Last year, I celebrated my 50th birthday. This milestone had me reflecting on the paths I’ve chosen in my life my career, and the healthcare technology management (HTM) industry.
One of the more notable forks in the road for me came when I was 23 years old. I had by this age reached my lowest point. With no college degree and two daughters under three years old, I was unable to land a job that paid me enough to afford daycare, let alone provide for my family.
I recorded a short video telling the story of how I came to work in the HTM industry. The video accompanied an application for a grant aimed at bringing more women and minorities into technology-based careers.
I still feel that resolve from that time period like it was yesterday. It was one of those “enough is enough” times in life that perhaps you’ve experienced as well. The love I felt for my girls and the desire to give them the best life possible spurred me into taking action.
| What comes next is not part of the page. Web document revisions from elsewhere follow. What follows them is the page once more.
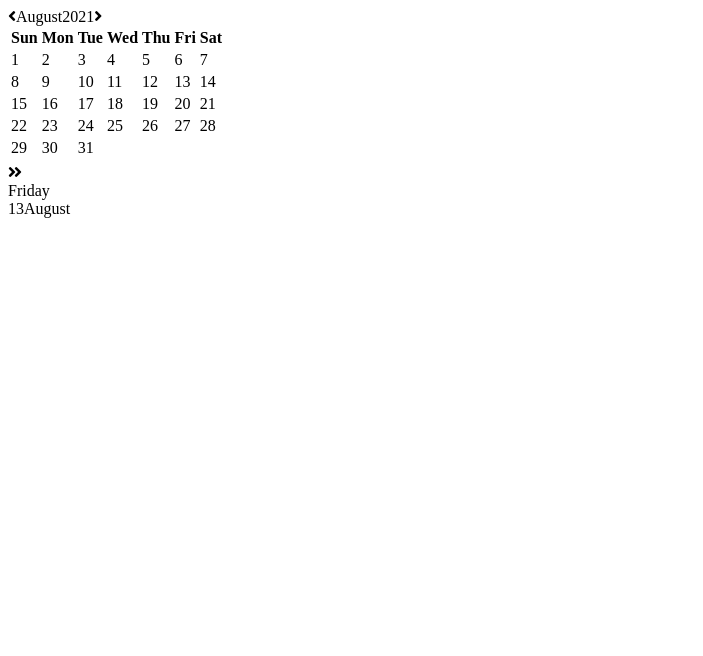
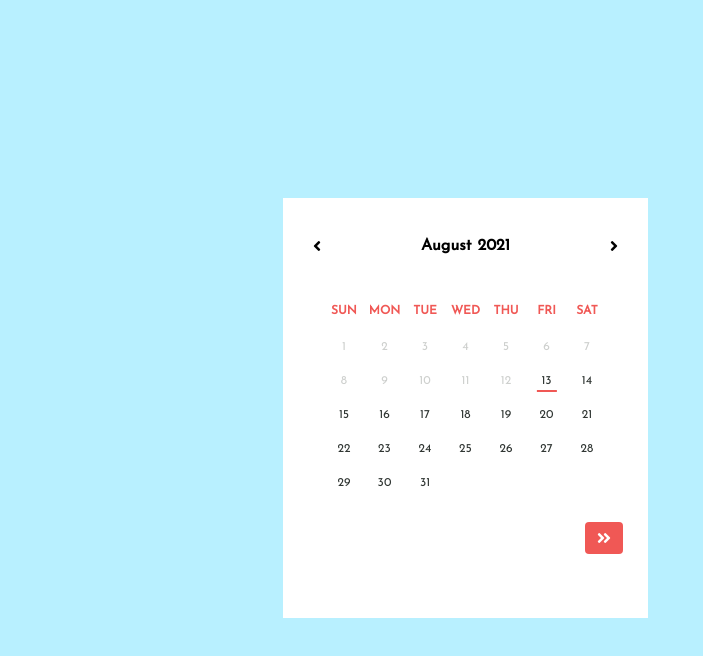
Before and after one commit to GOBIKRISHNAS/widgets, a plain HTML site: page index.html in a window 1280 px wide. Shown: the whole page, without its empty margins (0-703 px from the left). Drawn offline with nearby package versions, Linux system fonts and the light colour scheme.

Commit message:
Update style.css

```diff
--- a/style.css
+++ b/style.css
@@ -1,216 +1,153 @@
 /** code by webdevtrick ( https://webdevtrick.com ) **/
-var month = [
-	"January",
-	"February",
-	"March",
-	"April",
-	"May",
-	"June",
-	"July",
-	"August",
-	"September",
-	"October",
-	"November",
-	"December"
-];
-var weekday = [
-	"Sunday",
-	"Monday",
-	"Tuesday",
-	"Wednesday",
-	"Thursday",
-	"Friday",
-	"Saturday"
-];
-var weekdayShort = [
-	"sun",
-	"mon",
-	"tue",
-	"wed",
-	"thu",
-	"fri",
-	"sat"
-];
-var monthDirection = 0;
-
-function getNextMonth() {
-	monthDirection++;
-	var current;
-	var now = new Date();
-	if (now.getMonth() == 11) {
-		current = new Date(now.getFullYear() + monthDirection, 0, 1);
-	} else {
-		current = new Date(now.getFullYear(), now.getMonth() + monthDirection, 1);
-	}
-	initCalender(getMonth(current));
+@import url("https://fonts.googleapis.com/css?family=Josefin+Sans&display=swap");
+body, html {
+  width: 100%;
+  height: 100%;
+  font-family: 'Josefin Sans', sans-serif;
+  background-color: #B8F0FF;
+  overflow: hidden;
+  position: relative;
+  outline: none;
+  perspective: 1000px;
 }
 
-function getPrevMonth() {
-	monthDirection--;
-	var current;
-	var now = new Date();
-	if (now.getMonth() == 11) {
-		current = new Date(now.getFullYear() + monthDirection, 0, 1);
-	} else {
-		current = new Date(now.getFullYear(), now.getMonth() + monthDirection, 1);
+.main {
+  position: absolute;
+  width: 730px;
+  height: 420px;
+  top: 50%;
+  left: 50%;
+  box-sizing: border-box;
+  transform: translate(-50%, -50%);
+  transition: all 0.195s ease;
+  transform-style: preserve-3d;
 }
-	initCalender(getMonth(current));
+.main.is-rotated-left {
+  transform: translate(-50%, -50%) rotateY(-4deg);
 }
-Date.prototype.isSameDateAs = function (pDate) {
-	return (
-		this.getFullYear() === pDate.getFullYear() &&
-		this.getMonth() === pDate.getMonth() &&
-		this.getDate() === pDate.getDate()
-	);
-};
+.main.is-rotated-right {
+  transform: translate(-50%, -50%) rotateY(4deg);
+}
+.main .sideb,
+.main .right-wrapper {
+  background-color: white;
+  width: 50%;
+  float: left;
+  height: 100%;
+  box-sizing: border-box;
+  padding: 25px;
+  display: flex;
+  flex-direction: column;
+  justify-content: flex-start;
+  align-items: center;
+}
+.main .header {
+  padding: 15px 0 20px;
+  display: flex;
+  justify-content: space-between;
+  width: 100%;
+}
+.main .header i {
+  padding: 0 5px;
+  cursor: pointer;
+}
+.main .header span {
+  display: inline-block;
+  margin: 0 3px;
+  font-weight: 700;
+}
+.main .right-wrapper {
+  background-color: #f05855;
+  color: white;
+  transform-origin: left center;
+  transform: rotateY(110deg);
+  transition: all 0.5s;
+}
+.main .right-wrapper.is-active {
+  transform: rotateY(0deg);
+}
+.main .right-wrapper .header {
+  text-align: left;
+  justify-content: center;
+}
+.main .right-wrapper .day {
+  font-size: 12em;
+  text-indent: -12px;
+  display: block;
+}
+.main .right-wrapper .month {
+  font-size: 2.5em;
+}
+.main .sideb .showDate {
+  color: white;
+  text-align: right;
+  width: 100%;
+}
+.main .sideb .showDate i {
+  cursor: pointer;
+  background: #f05855;
+  border-radius: 4px;
+  padding: 8px 12px;
+  transform: scale(1);
+  transition: all 0.3s;
+}
+.main .sideb .showDate i.is-active {
+  transform: scale(-1);
+}
+.main .sideb table {
+  text-align: center;
 
-function getMonth(currentDay) {
-	var now = new Date();
-	var currentMonth = month[currentDay.getMonth()];
-	var monthArr = [];
-	for (i = 1 - currentDay.getDate(); i < 31; i++) {
-		var tomorrow = new Date(currentDay);
-		tomorrow.setDate(currentDay.getDate() + i);
-		if (currentMonth !== month[tomorrow.getMonth()]) {
-			break;
-		} else {
-			monthArr.push({
-				date: {
-					weekday: weekday[tomorrow.getDay()],
-					weekday_short: weekdayShort[tomorrow.getDay()],
-					day: tomorrow.getDate(),
-					month: month[tomorrow.getMonth()],
-					year: tomorrow.getFullYear(),
-					current_day: now.isSameDateAs(tomorrow) ? true : false,
-					date_info: tomorrow
+  width: 90%;
+  margin: 30px auto 0;
+  table-layout: fixed;
+  border-collapse: collapse;
 }
-			});
+.main .sideb table tbody:before {
+  content: "-";
+  display: block;
+  line-height: 0.75em;
+  color: transparent;
 }
+.main .sideb table th {
+  color: #f05855;
+  font-size: 0.75em;
+  text-transform: uppercase;
+  margin-bottom: 10px;
 }
-	return monthArr;
+.main .sideb table td {
+  padding: 11px 5px;
+  color: #ced0ce;
+  font-size: 0.75em;
+  transition: all 0.3s;
+  position: relative;
 }
-
-function clearCalender() {
-	$("table tbody tr").each(function () {
-		$(this).find("td").removeClass("active selectable currentDay between hover").html("");
-	});
-	$("td").each(function () {
-		$(this).unbind('mouseenter').unbind('mouseleave');
-	});
-	$("td").each(function () {
-		$(this).unbind('click');
-	});
-	clickCounter = 0;
+.main .sideb table td::before {
+  content: "";
+  display: none;
+  width: 50%;
+  height: 2px;
+  position: absolute;
+  left: 50%;
+  top: 100%;
+  transform: translate(-50%, -8px);
+  background-color: #f05855;
 }
-
-function initCalender(monthData) {
-	var row = 0;
-	var classToAdd = "";
-	var currentDay = "";
-	var today = new Date();
-
-	clearCalender();
-	$.each(monthData,
-		function (i, value) {
-			var weekday = value.date.weekday_short;
-			var day = value.date.day;
-			var column = 0;
-			var index = i + 1;
-
-			$(".sideb .header .month").html(value.date.month);
-			$(".sideb .header .year").html(value.date.year);
-			if (value.date.current_day) {
-				currentDay = "currentDay";
-        classToAdd = "selectable";
-				$(".right-wrapper .header span").html(value.date.weekday);
-				$(".right-wrapper .day").html(value.date.day);
-				$(".right-wrapper .month").html(value.date.month);
+.main .sideb table td.currentDay::before {
+  display: block;
 }
-			if (today.getTime() < value.date.date_info.getTime()) {
-				classToAdd = "selectable";
-
+.main .sideb table td.selectable {
+  color: #303633;
+  cursor: pointer;
 }
-			$("tr.weedays th").each(function () {
-				var row = $(this);
-				if (row.data("weekday") === weekday) {
-					column = row.data("column");
-					return;
+.main .sideb table td.selectable:hover {
+  background: #f05855;
+  color: white;
 }
-			});
-			$($($($("tr.days").get(row)).find("td").get(column)).addClass(classToAdd + " " + currentDay).html(day));
-			currentDay = "";
-			if (column == 6) {
-				row++;
+.main .sideb table td.between {
+  background-color: #333;
+  color: white;
 }
-		});
-	$("td.selectable").click(function () {
-		dateClickHandler($(this));
-	});
+.main .sideb table td.active, .main .sideb table td.hover {
+  background: #f05855;
+  color: white;
 }
-initCalender(getMonth(new Date()));
-
-var clickCounter = 0;
-$(".fa-angle-double-right").click(function () {
-	$(".right-wrapper").toggleClass("is-active");
-	$(this).toggleClass("is-active");
-});
-
-function dateClickHandler(elem) {
-
-	var day1 = parseInt($(elem).html());
-	if (clickCounter === 0) {
-		$("td.selectable").each(function () {
-			$(this).removeClass("active between hover");
-		});
-	}
-	clickCounter++;
-	if (clickCounter === 2) {
-		$("td.selectable").each(function () {
-			$(this).unbind('mouseenter').unbind('mouseleave');
-		});
-		clickCounter = 0;
-		return;
-	}
-	$(elem).toggleClass("active");
-	$("td.selectable").hover(function () {
-
-		var day2 = parseInt($(this).html());
-		$(this).addClass("hover");
-		$("td.selectable").each(function () {
-			$(this).removeClass("between");
-
-		});
-		if (day1 > day2 + 1) {
-			$("td.selectable").each(function () {
-				var dayBetween = parseInt($(this).html());
-				if (dayBetween > day2 && dayBetween < day1) {
-					$(this).addClass("between");
-				}
-			});
-		} else if (day1 < day2 + 1) {
-			$("td.selectable").each(function () {
-				var dayBetween = parseInt($(this).html());
-				if (dayBetween > day1 && dayBetween < day2) {
-					$(this).addClass("between");
-				}
-			});
-		}
-	}, function () {
-		$(this).removeClass("hover");
-	});
-}
-$(".fa-angle-left").click(function () {
-	getPrevMonth();
-	$(".main").addClass("is-rotated-left");
-	setTimeout(function () {
-		$(".main").removeClass("is-rotated-left");
-	}, 195);
-});
-
-$(".fa-angle-right").click(function () {
-	getNextMonth();
-	$(".main").addClass("is-rotated-right");
-	setTimeout(function () {
-		$(".main").removeClass("is-rotated-right");
-	}, 195);
-});
```
Lines whose indentation alone changed are shown as unchanged.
I was determined to get a college degree, though I’d be the first in my family to do so and I had no idea how to go about it.
And so, I did what we all do when the way forward is unclear—I just started trying things.
I must have applied for thirty scholarships, but I knew I’d need to stay close to my family who I’d rely on to help me with the girls while I attended classes. I turned over every rock, exploring every idea, lead or contact that I came across. Figuring this out became my mission.
Ultimately, I was awarded a scholarship that had been established to fund the education of women seeking “nontraditional” careers. The vocations offered were welding, auto mechanics, and biomedical electronics technology. I selected biomed because it was the only option that came with a college degree (the others were technical certificates), and I didn’t really see myself welding or fixing cars.
Truth be told, I was also apprehensive about biomed. While I had mastered the art of getting my (unreliable) car started, no one would have considered me to be technically savvy. But by April of 1995, I had made it through my coursework and was completing the internship that was the capstone of my degree when I received a job offer from the company I was interning with. That offer was for full time employment as a biomedical equipment technician at a local hospital earning $10 an hour. It was the most I’d ever made!
I remember crying with pride as I shared the news with my parents, and I still have that offer letter in my desk drawer today. After more than two years of trying, failing, feeling uncomfortable, learning, and staying resolute I’d achieved what I’d set out to do.
I spent the next 15 years servicing medical equipment in a variety of roles: BMET and field service engineer, generalist and specialist. While I continually earned high praise for my work, I never considered myself a great technician. The mentors who guided me during my early career seemed to have an innate talent for understanding how things work and why they don’t and would forever be my benchmark of what a great BMET looks like. The truth is they just had more practice than I did, and they used consistent methods for organizing, managing and performing their work. Once I grasped the idea that I could excel in anything I did if I committed to excellence in the way I work, I couldn’t be stopped!
While I grew my skills, I came to realize I had no interest in devoting the time and focus necessary to become a technical expert. It was around this time that it occurred to me to stop and consider how I did want my career to progress. Again, personal circumstances played a role in my reaching this existential pivot point. The shock of September 11th, and later a divorce, led me to a new resolve to build a more purposeful life—whatever that means. When it came to my work, I decided I wanted to find a role that provided an opportunity to influence the industry in a positive way.
With my girls then in high school, I started on a new journey. This time, I wanted to explore roles in HTM that stretched me and allowed me to learn and grow. I worked as a trainer, auditor, consultant, and business manager, all while earning my bachelor’s and master’s degrees. This ‘sampling’ approach helped me discover what type of work I loved to do and where my strengths were. It also made me realize I had some limiting beliefs, and I’d need to challenge myself in new ways if I were to achieve new things.
Fast forward to today, and I find myself celebrating my 25th year in this industry and leading one of the largest HTM organizations in the world.
Over the years, my daughters have watched me succeed and fail, stumble and recover. While they really like to recount my failure stories (with lots good-humored razzing), I also see them demonstrate a tenacity I like to think they learned from their mom. And I’m proud of the independent young women they’ve become, out there charting their own way forward, knowing the only “right” path is the one you choose for yourself.
And today, as we all learn and adapt to new challenges, many of us are pursuing new opportunities, taking new approaches and letting go of the traditions that no longer serve us. If you’re in this camp and happen to be considering a career in HTM, I wholeheartedly encourage you to explore this path further. Set aside everything you think you know about a career in a technical field, at least for a moment.
HTM is an industry for those who like to be challenged. We’re a profession that requires diligence, integrity, problem-solving, cooperation and communication. We need people who care about the work they do and the people they serve. We need you—we’ll teach you the technology.
While there are significantly more women in our industry today than there were 25 years ago, some might still call HTM a “nontraditional” career field for women. I believe many women just can’t imagine themselves in a technical career. They may not understand the work involved and so they don’t pursue these technical fields. If sharing my story encourages women to take a chance on a career in healthcare technology, I’ll count that as having positively impacted our industry.
Donna Marie Dyer is senior director of healthcare technology management at GE Healthcare and a member of the AAMI Foundation Board of Directors.